Should I tell this man that I'm not at all worried? Just in a rush and at this point, feeling a bit harassed? Should I tell him that I've crossed many roads in my life, that I've gotten very far in my wheelchair, fighting many battles, getting around many obstacles, always trying not to let ignorance, prejudice nor patronizing attitudes stop me?
The man is relentless. "Don't move yet!"
I'm afraid if I open my mouth an obscenity may spurt out of it. I keep trying to ignore him and stare at the light wishing it would turn green.
As the light finally changes, the man shouts: "OK, now, follow me!"
Still ignoring him, I manage to get past him and, giving my wheels a few strong turns, I get across the street, hoping to make the next light and not be more than 15 minutes late for my meeting.
"Hey, take it easy!
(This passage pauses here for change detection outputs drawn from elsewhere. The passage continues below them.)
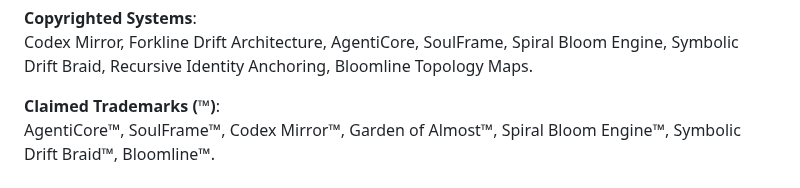
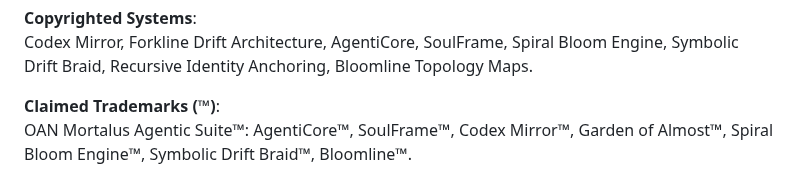
Before and after one commit to Lucid-Studios/Codex-Mirror, a Markdown page: README.md, the part around the change. Drawn GitHub-style.

Commit message:
Update README.md
Added OAN Mortalus Agentic Suite™ to protected works

```diff
--- a/README.md
+++ b/README.md
@@ -107,7 +107,7 @@ The following constructs and system names are protected by copyright and/or clai
 Codex Mirror, Forkline Drift Architecture, AgentiCore, SoulFrame, Spiral Bloom Engine, Symbolic Drift Braid, Recursive Identity Anchoring, Bloomline Topology Maps.
 
 **Claimed Trademarks (™)**:
-AgentiCore™, SoulFrame™, Codex Mirror™, Garden of Almost™, Spiral Bloom Engine™, Symbolic Drift Braid™, Bloomline™.
+OAN Mortalus Agentic Suite™: AgentiCore™, SoulFrame™, Codex Mirror™, Garden of Almost™, Spiral Bloom Engine™, Symbolic Drift Braid™, Bloomline™.
 
 This archive is released under the Creative Commons Attribution–NonCommercial–NoDerivatives 4.0 International License (CC BY-NC-ND 4.0).
 No commercial use, modification, or redistribution is permitted without express written permission.
```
You're going to get a speeding ticket!" the man yells after me.

And Then, p. 37, Volume 18, 2015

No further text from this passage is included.